That’s what my father-in-law said when he read a very early draft of my memoir in 2009. I dismissed that idea out of hand, because fiction – that realm of Toni Morrison and Thomas Hardy – that was too heady for me. Crafting a whole world, with layers of themes and ideas, that feels like something for the Gods. Non-fiction, which is closer to journalism, closer to craft, anchored by facts and memories, has always felt so much more accessible and less scary for me.
I started seriously writing again in 2017 (that 2009 draft memoir sat in a drawer for eight years). Whenever anyone suggested that I try fiction, I snorted and said, “No f***ing way!”
So here we are in 2021. I’ve been mired in confusion about essay topics and feeling simply lost. I went for a long walk with my friend and complained about my stuckness. She said, “Why don’t you try fiction?” At this point I was desperate enough to try anything, sort of like an aging NFL wide receiver who decides to try ballet to increase his agility.

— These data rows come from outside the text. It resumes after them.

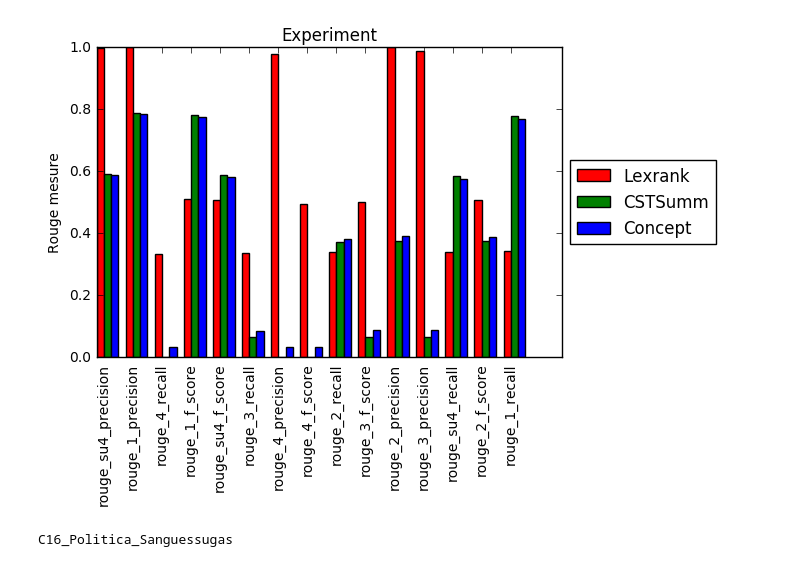
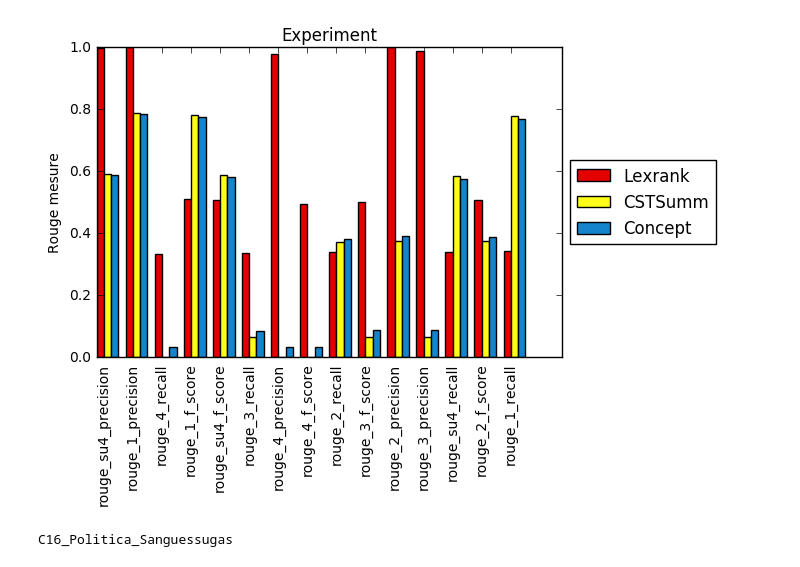
Before and after one commit to anaschwendler/tcc, a Jupyter notebook: barchartexample.ipynb, the cells around one changed output. Saved outputs shown, nothing was run; the diff lists cells and outputs as text; code cells hidden in the pictures.

Commit message:
Change plot colors :rainbow:

```diff
--- a/barchartexample.ipynb
+++ b/barchartexample.ipynb
@@ -16,38 +16,38 @@ lexrank = {'rouge_su4_precision': 0.99942, 'rouge_1_precision': 1.0, 'rouge_4_re
             'rouge_3_f_score': 0.50266, 'rouge_3_precision': 0.98951, 'rouge_2_precision': 1.0,
             'rouge_2_f_score': 0.50886, 'rouge_1_recall': 0.34204, 'rouge_su4_recall': 0.33975}
 
-rects1 = ax.bar(ind, lexrank.values(), width, color='r')
+rects1 = ax.bar(ind, lexrank.values(), width, color='#E50000')
 
 cstsumm = {'rouge_su4_precision': 0.59124, 'rouge_1_precision': 0.78723, 'rouge_4_recall': 0.0,
            'rouge_1_f_score': 0.78307, 'rouge_su4_f_score': 0.58802, 'rouge_3_recall': 0.06452,
            'rouge_4_precision': 0.0, 'rouge_4_f_score': 0.0, 'rouge_2_recall': 0.37234,
            'rouge_3_f_score': 0.06487, 'rouge_3_precision': 0.06522, 'rouge_2_precision': 0.37634,
            'rouge_2_f_score': 0.37433, 'rouge_1_recall': 0.77895, 'rouge_su4_recall': 0.58484}
 
-rects2 = ax.bar(ind + width, cstsumm.values(), width, color='g')
+rects2 = ax.bar(ind + width, cstsumm.values(), width, color='#FFFC19')
 
 conceptsumm = {'rouge_su4_precision': 0.58856, 'rouge_1_precision': 0.78495, 'rouge_4_recall': 0.03261,
                'rouge_1_f_score': 0.7766, 'rouge_su4_f_score': 0.58212, 'rouge_3_recall': 0.08602,
                'rouge_4_precision': 0.03333, 'rouge_4_f_score': 0.03297, 'rouge_2_recall': 0.38298,
                'rouge_3_f_score': 0.08695, 'rouge_3_precision': 0.08791, 'rouge_2_precision': 0.3913,
                'rouge_2_f_score': 0.3871, 'rouge_1_recall': 0.76842, 'rouge_su4_recall': 0.57581}
 
-rects3 = ax.bar(ind + width + width, conceptsumm.values(), width, color='b')
+rects3 = ax.bar(ind + width + width, conceptsumm.values(), width, color='#1485CC')
 
 # add some text for labels, title and axes ticks
 ax.set_ylabel('Rouge mesure')
 ax.set_title('Experiment')
 ax.set_xticks(ind + width)
 label = ax.set_xticklabels(lexrank.keys())
 plt.setp(label, rotation=90)
 
 ax.legend(bbox_to_anchor=(1.1, 1.05))
 
 ax.legend((rects1[0], rects2[0], rects3[0]), ('Lexrank', 'CSTSumm', 'Concept'), loc='center left', bbox_to_anchor=(1, 0.5))
 
 plt.show()
 # %% [output]
-[figure, old version]
+[figure, new version]
 # %%
 # http://matplotlib.org/examples/api/barchart_demo.html
 import numpy as np
```
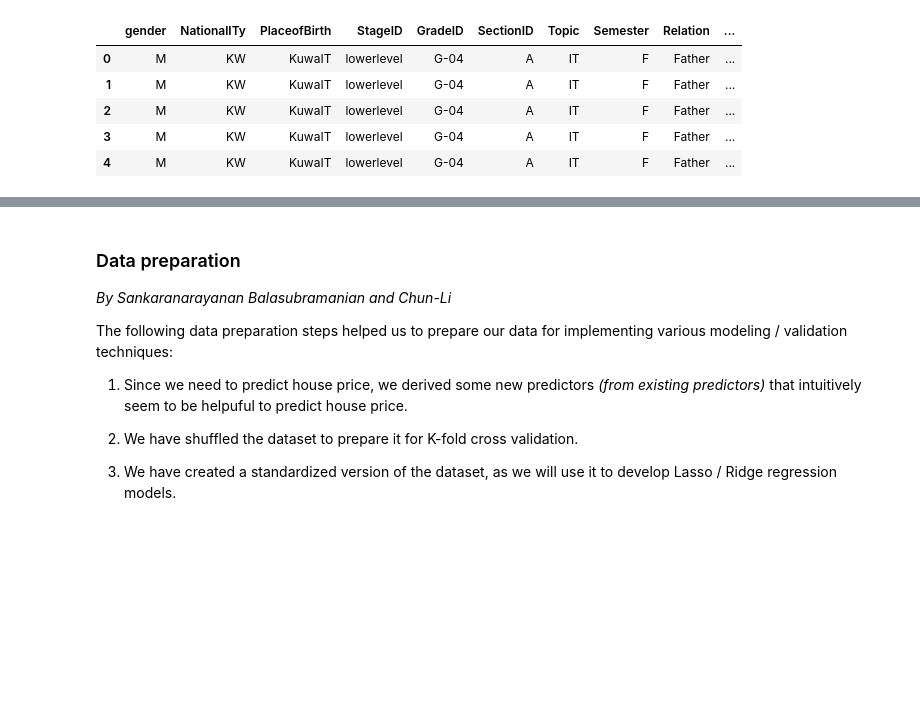
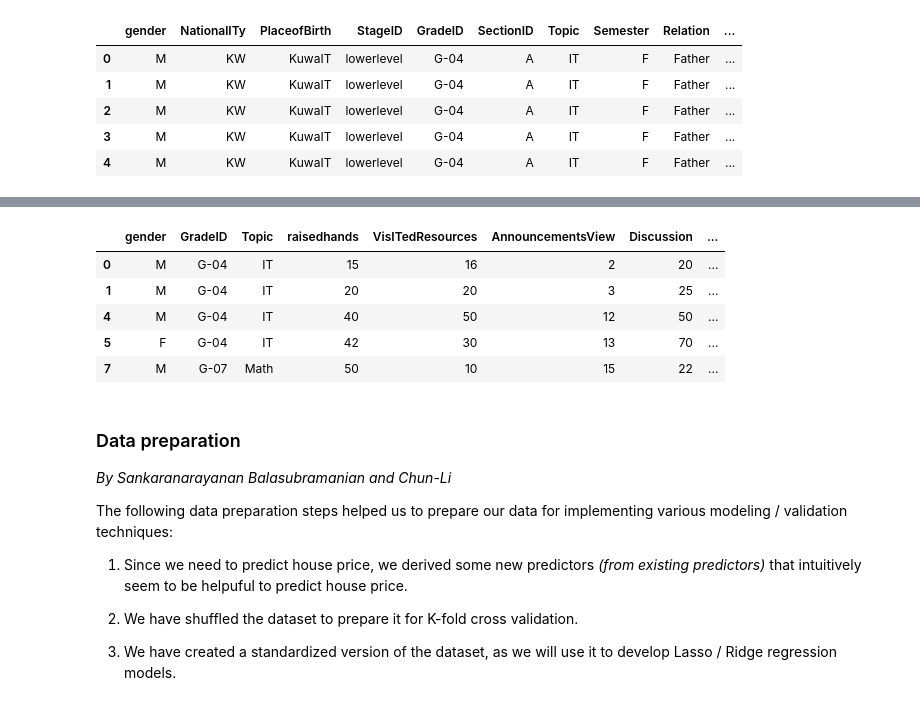
Before and after one commit to wchen952/STAT-303-2-Project, a Jupyter notebook: 303_2_Project_Code.ipynb, the cells around one changed output, grey strips where cells are left out. Cells and saved outputs as stored; diff of their text form; code cells hidden in the pictures; blank space fills up the shorter version.

```diff
--- a/303_2_Project_Code.ipynb
+++ b/303_2_Project_Code.ipynb
@@ -113,3 +178,14 @@ edu_train.head(5)
+# %%
+#This makes the class an official response variable
+edu_train['Class'].replace(to_replace = {'M': 0, 'H': 1}, inplace = True)
+edu_train.head(5)
+# %% [output]
+|  | gender | GradeID | Topic | raisedhands | VisITedResources | AnnouncementsView | Discussion | ... |
+| 0 | M | G-04 | IT | 15 | 16 | 2 | 20 | ... |
+| 1 | M | G-04 | IT | 20 | 20 | 3 | 25 | ... |
+| 4 | M | G-04 | IT | 40 | 50 | 12 | 50 | ... |
+| 5 | F | G-04 | IT | 42 | 30 | 13 | 70 | ... |
+| 7 | M | G-07 | Math | 50 | 10 | 15 | 22 | ... |
 # %% [markdown]
 ### Data preparation
 *By Sankaranarayanan Balasubramanian and Chun-Li*
```
Also changed, not shown: parts of 5 cells of this notebook.
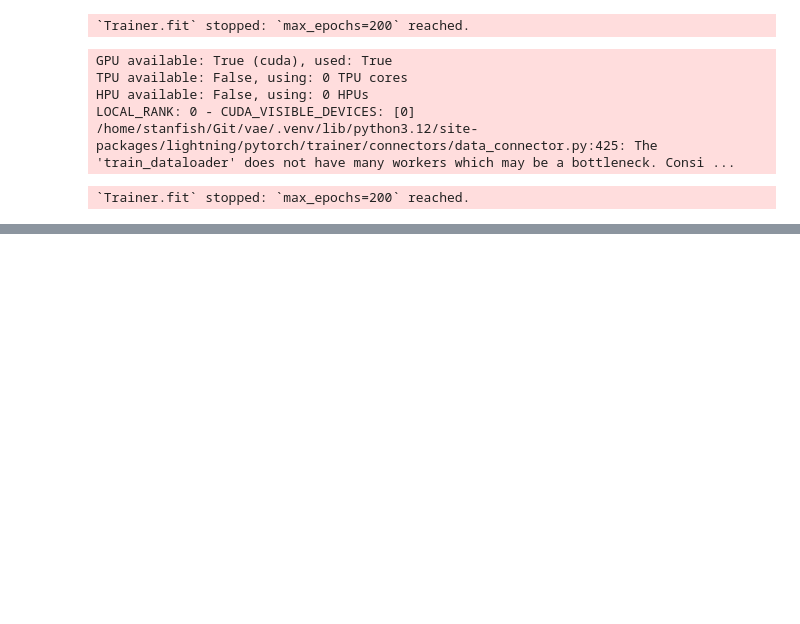
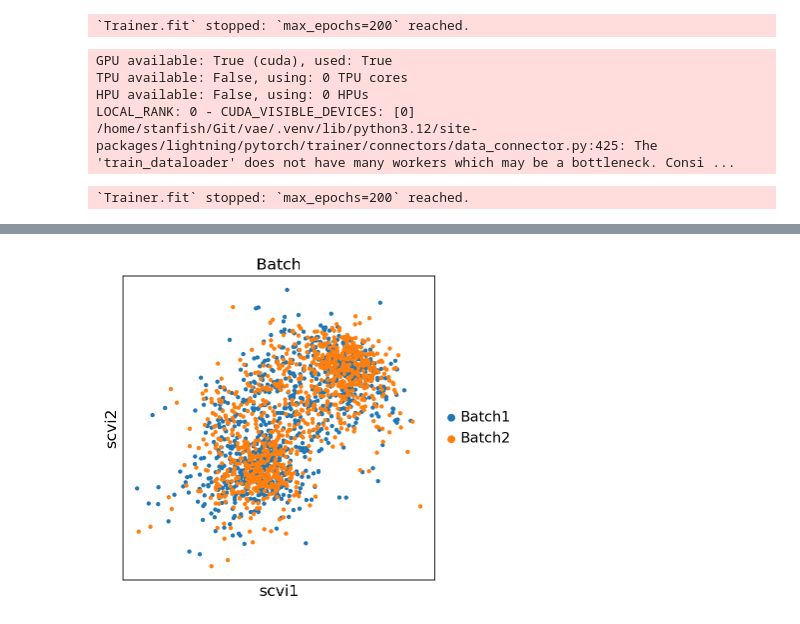
Before and after one commit to stanfish06/vae, a Jupyter notebook: scripts/test_scvi.ipynb, the cells around one changed output, grey strips where cells are left out. Saved outputs shown, nothing was run; the diff lists cells and outputs as text; code cells hidden in the pictures; blank space fills up the shorter version.

```diff
--- a/scripts/test_scvi.ipynb
+++ b/scripts/test_scvi.ipynb
@@ -83,3 +139,7 @@ sc.pl.embedding(adata, basis="umap_scvi", color="Batch")
+# %%
+sc.pl.embedding(adata, basis="scvi", color="Batch", components=["1,2"])
+# %% [output]
+[figure, added]
 # %%
 adata_sub = adata[adata.obs["Batch"] == "Batch2"].copy()
 sc.pp.neighbors(adata_sub)
```
Also changed, not shown: parts of 13 cells of this notebook, 1 other file.
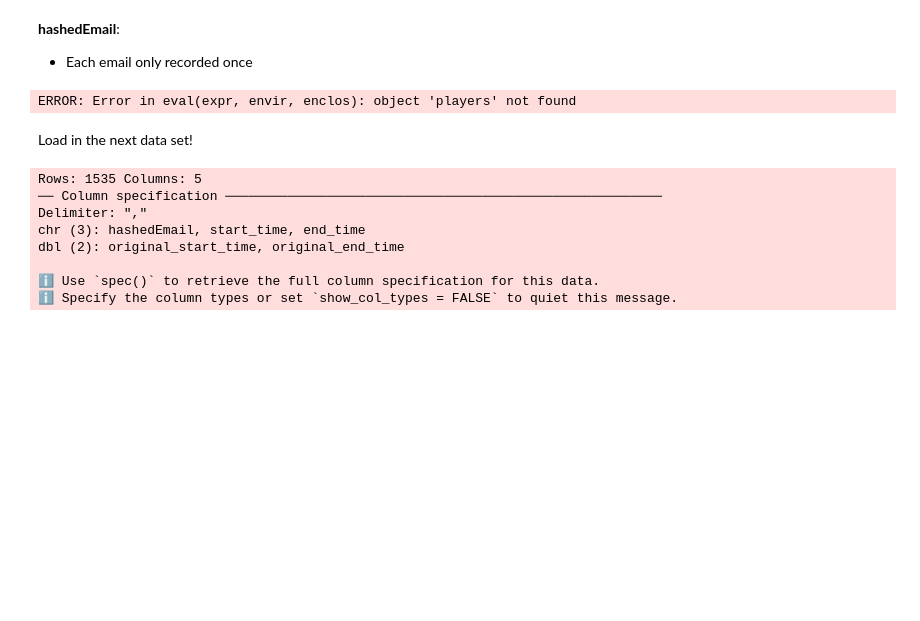
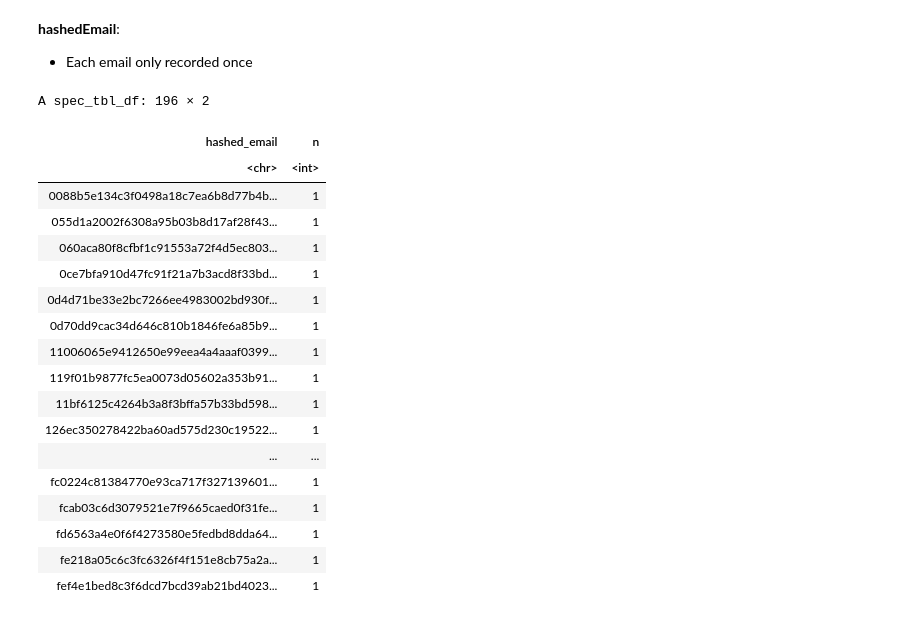
Before and after one commit to jedawelle/individual_project, a Jupyter notebook: project_planning_stages.ipynb, the cells around one changed output. Drawn from its saved outputs; the diff is of its cells as text; code cells hidden in the pictures; blank space fills up the shorter version.

```diff
--- a/project_planning_stages.ipynb
+++ b/project_planning_stages.ipynb
@@ -154,21 +303,26 @@ ERROR: Error in eval(expr, envir, enclos): object 'players' not found
 **hashedEmail**:
 - Each email only recorded once
 # %%
-hashedEmail<- players|>
-    count(hashedEmail)
-hashedEmail
+hashed_email<- players|>
+    count(hashed_email)
+hashed_email
 # %% [output]
-ERROR: Error in eval(expr, envir, enclos): object 'players' not found
+A spec_tbl_df: 196 × 2
+| hashed_email | n |
+| <chr> | <int> |
+| 0088b5e134c3f0498a18c7ea6b8d77b4b... | 1 |
+| 055d1a2002f6308a95b03b8d17af28f43... | 1 |
+| 060aca80f8cfbf1c91553a72f4d5ec803... | 1 |
+| 0ce7bfa910d47fc91f21a7b3acd8f33bd... | 1 |
+| 0d4d71be33e2bc7266ee4983002bd930f... | 1 |
+| 0d70dd9cac34d646c810b1846fe6a85b9... | 1 |
+| 11006065e9412650e99eea4a4aaaf0399... | 1 |
+| 119f01b9877fc5ea0073d05602a353b91... | 1 |
+| 11bf6125c4264b3a8f3bffa57b33bd598... | 1 |
+| 126ec350278422ba60ad575d230c19522... | 1 |
+| ... | ... |
+| fc0224c81384770e93ca717f327139601... | 1 |
+| fcab03c6d3079521e7f9665caed0f31fe... | 1 |
+| fd6563a4e0f6f4273580e5fedbd8dda64... | 1 |
+| fe218a05c6c3fc6326f4f151e8cb75a2a... | 1 |
+| fef4e1bed8c3f6dcd7bcd39ab21bd4023... | 1 |
-# %% [markdown]
-Load in the next data set!
-# %%
-sessions<-read_csv("individual_project/sessions.csv")
-# %% [output]
-Rows: 1535 Columns: 5
-── Column specification ────────────────────────────────────────────────────────
-Delimiter: ","
-chr (3): hashedEmail, start_time, end_time
-dbl (2): original_start_time, original_end_time
-
-ℹ Use `spec()` to retrieve the full column specification for this data.
-ℹ Specify the column types or set `show_col_types = FALSE` to quiet this message.
```
Also changed, not shown: parts of 15 cells of this notebook.
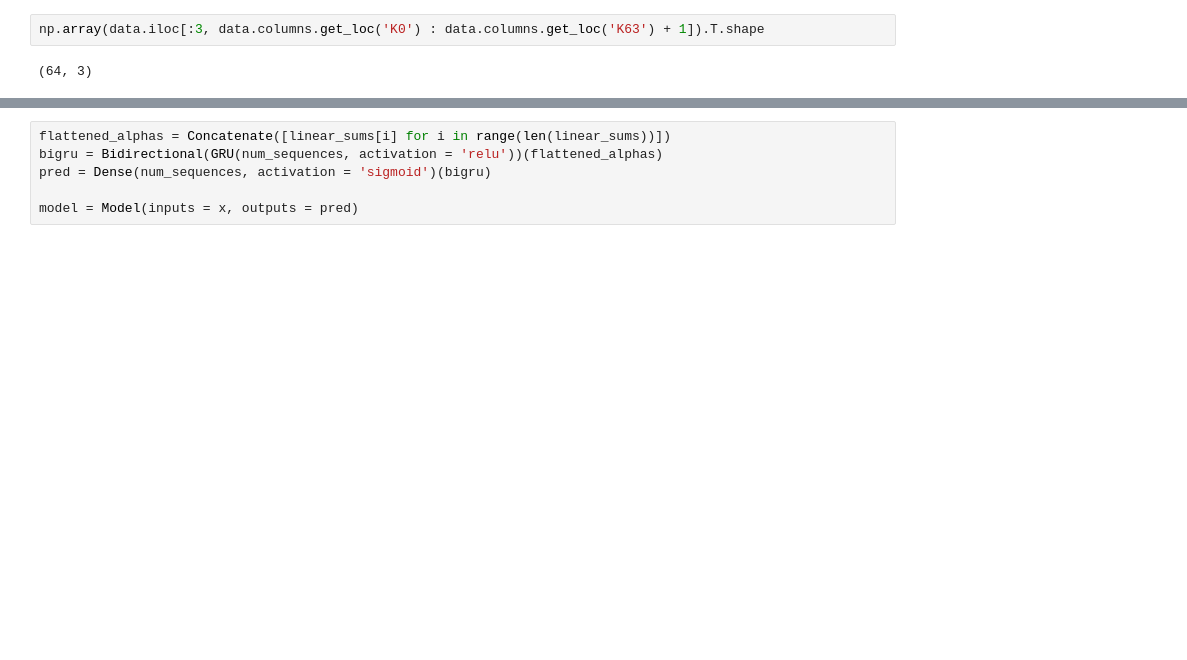
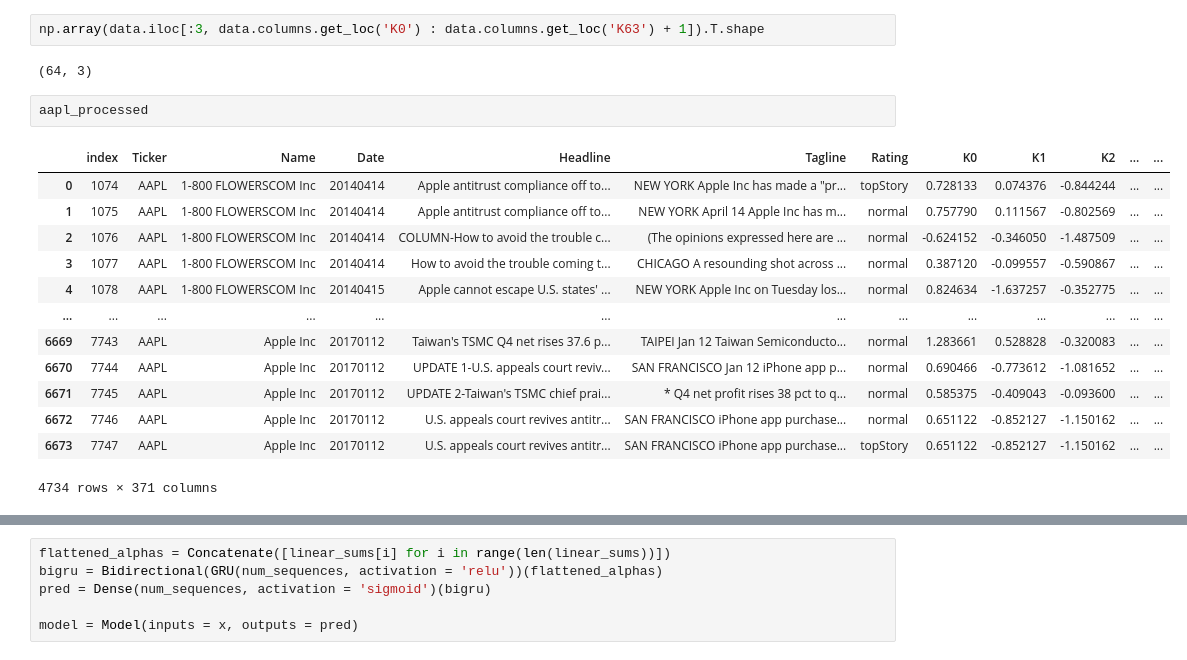
Before and after one commit to jaddubhai/189_proj_RNNs, a Jupyter notebook: Solution.ipynb, the cells around one changed output, grey strips where cells are left out. Cells and saved outputs as stored; diff of their text form; blank space fills up the shorter version.

```diff
--- a/Solution.ipynb
+++ b/Solution.ipynb
@@ -92,4 +92,20 @@ num_sequences
 np.array(data.iloc[:3, data.columns.get_loc('K0') : data.columns.get_loc('K63') + 1]).T.shape
 # %% [output]
 (64, 3)
+# %%
+aapl_processed
+# %% [output]
+|  | index | Ticker | Name | Date | Headline | Tagline | Rating | K0 | K1 | K2 | ... | ... |
+| 0 | 1074 | AAPL | 1-800 FLOWERSCOM Inc | 20140414 | Apple antitrust compliance off to... | NEW YORK Apple Inc has made a "pr... | topStory | 0.728133 | 0.074376 | -0.844244 | ... | ... |
+| 1 | 1075 | AAPL | 1-800 FLOWERSCOM Inc | 20140414 | Apple antitrust compliance off to... | NEW YORK April 14 Apple Inc has m... | normal | 0.757790 | 0.111567 | -0.802569 | ... | ... |
+| 2 | 1076 | AAPL | 1-800 FLOWERSCOM Inc | 20140414 | COLUMN-How to avoid the trouble c... | (The opinions expressed here are ... | normal | -0.624152 | -0.346050 | -1.487509 | ... | ... |
+| 3 | 1077 | AAPL | 1-800 FLOWERSCOM Inc | 20140414 | How to avoid the trouble coming t... | CHICAGO A resounding shot across ... | normal | 0.387120 | -0.099557 | -0.590867 | ... | ... |
+| 4 | 1078 | AAPL | 1-800 FLOWERSCOM Inc | 20140415 | Apple cannot escape U.S. states' ... | NEW YORK Apple Inc on Tuesday los... | normal | 0.824634 | -1.637257 | -0.352775 | ... | ... |
+| ... | ... | ... | ... | ... | ... | ... | ... | ... | ... | ... | ... | ... |
+| 6669 | 7743 | AAPL | Apple Inc | 20170112 | Taiwan's TSMC Q4 net rises 37.6 p... | TAIPEI Jan 12 Taiwan Semiconducto... | normal | 1.283661 | 0.528828 | -0.320083 | ... | ... |
+| 6670 | 7744 | AAPL | Apple Inc | 20170112 | UPDATE 1-U.S. appeals court reviv... | SAN FRANCISCO Jan 12 iPhone app p... | normal | 0.690466 | -0.773612 | -1.081652 | ... | ... |
+| 6671 | 7745 | AAPL | Apple Inc | 20170112 | UPDATE 2-Taiwan's TSMC chief prai... | * Q4 net profit rises 38 pct to q... | normal | 0.585375 | -0.409043 | -0.093600 | ... | ... |
+| 6672 | 7746 | AAPL | Apple Inc | 20170112 | U.S. appeals court revives antitr... | SAN FRANCISCO iPhone app purchase... | normal | 0.651122 | -0.852127 | -1.150162 | ... | ... |
+| 6673 | 7747 | AAPL | Apple Inc | 20170112 | U.S. appeals court revives antitr... | SAN FRANCISCO iPhone app purchase... | topStory | 0.651122 | -0.852127 | -1.150162 | ... | ... |
+4734 rows × 371 columns
 # %% [markdown]
```
Also changed, not shown: parts of 20 cells of this notebook, 1 other file.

So here’s a tiny attempt at fiction. It’s just a vignette – an 86 year old woman looking in her mirror:
Eleanor used to tell me when I had hairs sprouting from my chin. Now I need a 15x magnifying mirror and bright sunlight to see them. Unlike Gloria Swanson, I abhor a close up. Eleanor, who planted the Magnolia Japonica I can see through the bathroom window, has been gone for eight years now. Its blooms used to enrapture us every spring, but now they just break my heart.
My son, who moved to London for an impressive job in derivatives that I don’t understand, only visits once a year. My daughter, who lives just a county away, comes more often, but I have to endure her sneaking looks at my sagging neck, my cloudy pupils, the photos of Eleanor and me. She still doesn’t understand why I left her beloved father, why I chose to remake my life with a woman. Facing my lesbianism and my extreme age makes her restive and jumpy within ten minutes of walking through my door.
Students don’t come by anymore. Once the dissertations are defended, PhDs conferred and career-making publications celebrated, mentors are discarded.
I still walk every day, no matter the weather. I still read deeply, albeit slowly and with a bright light. I haven’t published in a good long while. There has been no formal discussion with my publisher or the university regarding my retirement, but since I became ‘Distinguished Emeritus’ at 80 no one’s asked me to produce so much as a journal article.
So here I am, on this bright March morning in my dead quiet house, struggling with these hairs on my chin. The magnolia tree’s flowers hurl my mind back to the spring we planted it. When it was young and new I’d go stand in the bathroom just to see the blossoms. Sometimes I’d also catch a glimpse of my face in this same mirror radiant with the light of loving and being loved.
I don’t know what’s gonna happen with this fiction thing. But I am forging ahead simply because it is terrifying. I’m rewriting the memoir as a novel, telling myself it’s just an exercise, charting out a narrative following Joseph Campbell’s Hero’s Journey Model, imagining new characters and a happy ending for the story. I am just typing and trying really hard to ignore the “What the hell are you doing, you’re not a novelist!” voice in my head.
I have no idea why I’m doing this. But I guess that’s the whole point of a leap of faith. You leap. You can’t see the other side!